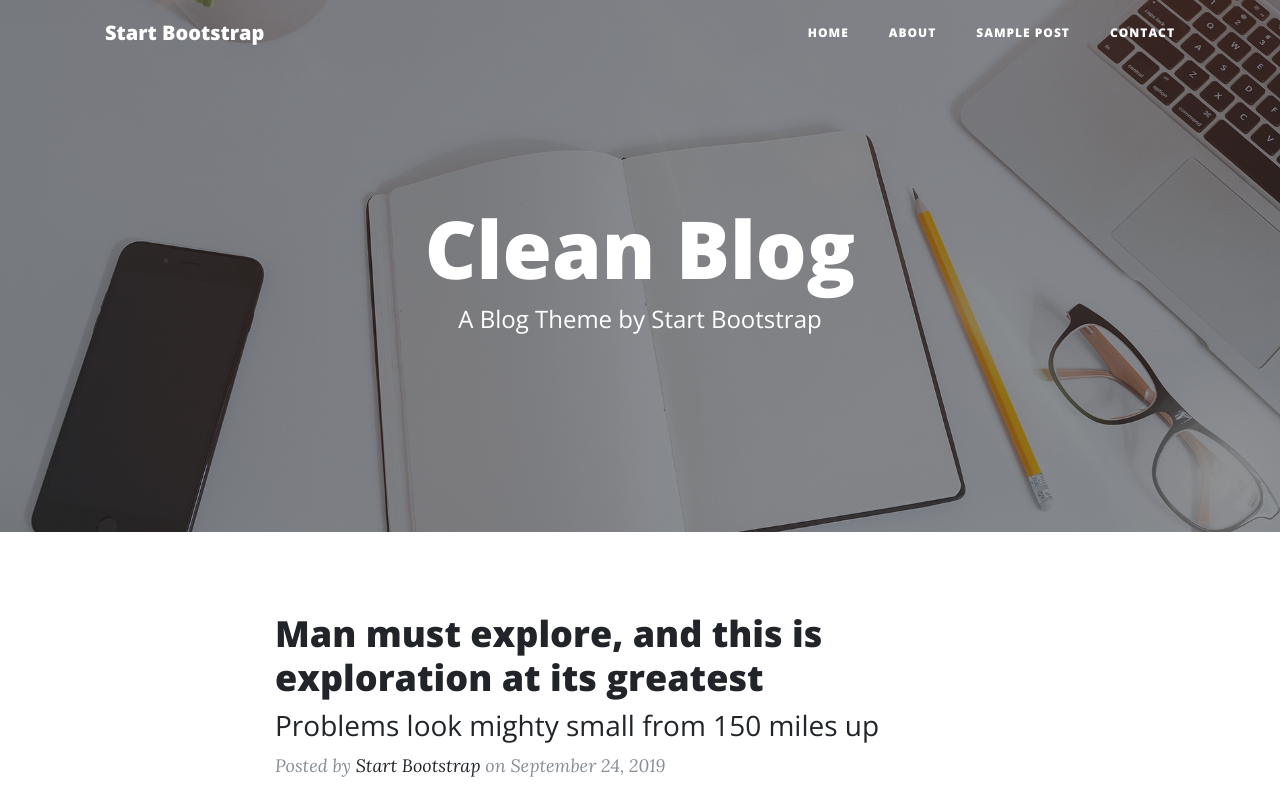
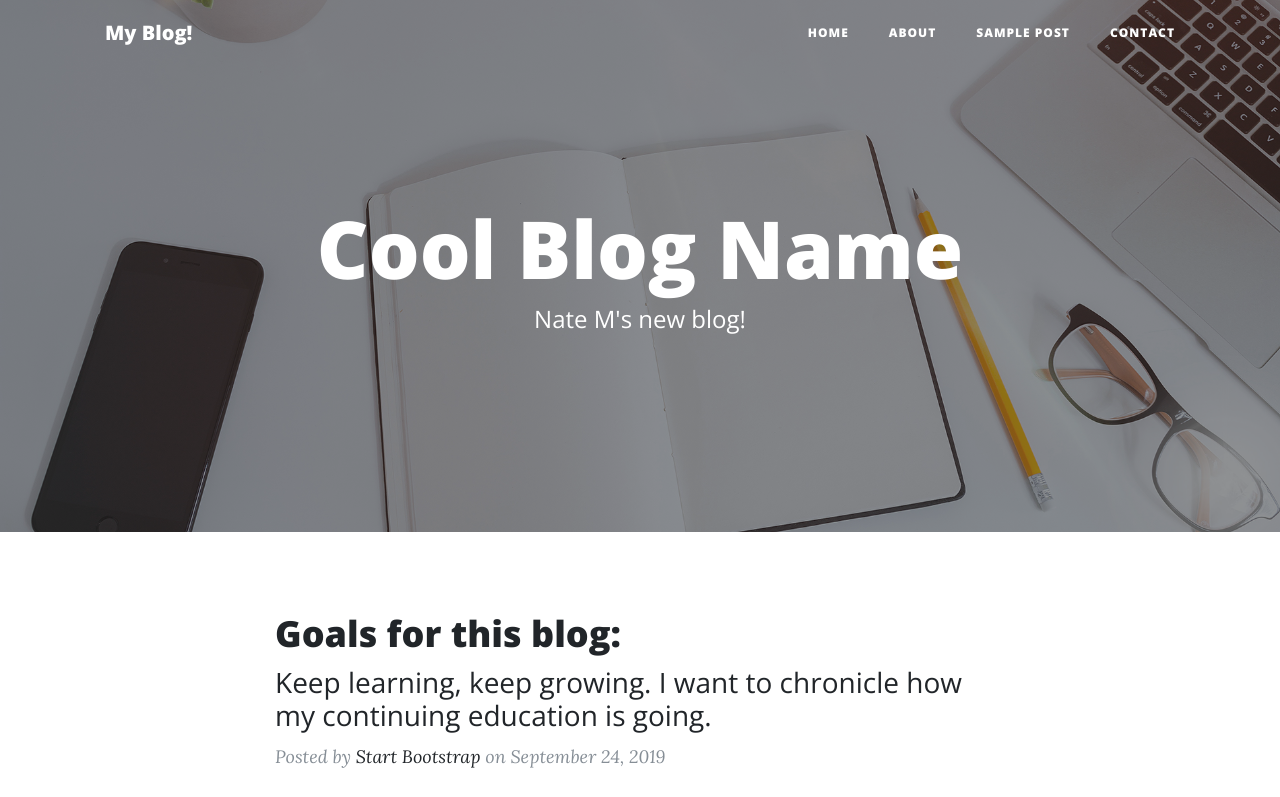
Before and after one commit to NateMeinhold/blog.new, a website: page index.html in a window 1280 px wide. Shown: the top 797 px of the page. Drawn offline with nearby package versions, Linux system fonts and the light colour scheme.

Commit message:
edited ups some of the blog, going to start making content next

```diff
--- a/index.html
+++ b/index.html
@@ -5,8 +5,8 @@
 
   <meta charset="utf-8">
   <meta name="viewport" content="width=device-width, initial-scale=1, shrink-to-fit=no">
-  <meta name="description" content="">
-  <meta name="author" content="">
+  <meta name="description" content="a personal blog for me">
+  <meta name="author" content="Nate M">
 
   <title>coming soon!!</title>
 
@@ -28,7 +28,7 @@
   <!-- Navigation -->
   <nav class="navbar navbar-expand-lg navbar-light fixed-top" id="mainNav">
     <div class="container">
-      <a class="navbar-brand" href="index.html">Start Bootstrap</a>
+      <a class="navbar-brand" href="index.html">My Blog!</a>
       <button class="navbar-toggler navbar-toggler-right" type="button" data-toggle="collapse" data-target="#navbarResponsive" aria-controls="navbarResponsive" aria-expanded="false" aria-label="Toggle navigation">
         Menu
         <i class="fas fa-bars"></i>
@@ -59,8 +59,8 @@
       <div class="row">
         <div class="col-lg-8 col-md-10 mx-auto">
           <div class="site-heading">
-            <h1>Clean Blog</h1>
-            <span class="subheading">A Blog Theme by Start Bootstrap</span>
+            <h1>Cool Blog Name</h1>
+            <span class="subheading">Nate M's new blog!</span>
           </div>
         </div>
       </div>
@@ -74,10 +74,10 @@
         <div class="post-preview">
           <a href="post.html">
             <h2 class="post-title">
-              Man must explore, and this is exploration at its greatest
+              Goals for this blog:
             </h2>
             <h3 class="post-subtitle">
-              Problems look mighty small from 150 miles up
+              Keep learning, keep growing. I want to chronicle how my continuing education is going.
             </h3>
           </a>
           <p class="post-meta">Posted by
```
Also changed, not shown: contact.html (+8 -8 lines).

*Task brief:* Copy out every line of the data that includes "navbar".

*Reply to the task:*
   <nav class="navbar navbar-expand-lg navbar-light fixed-top" id="mainNav">
-      <a class="navbar-brand" href="index.html">Start Bootstrap</a>
+      <a class="navbar-brand" href="index.html">My Blog!</a>
       <button class="navbar-toggler navbar-toggler-right" type="button" data-toggle="collapse" data-target="#navbarResponsive" aria-controls="navbarResponsive" aria-expanded="false" aria-label="Toggle navigation">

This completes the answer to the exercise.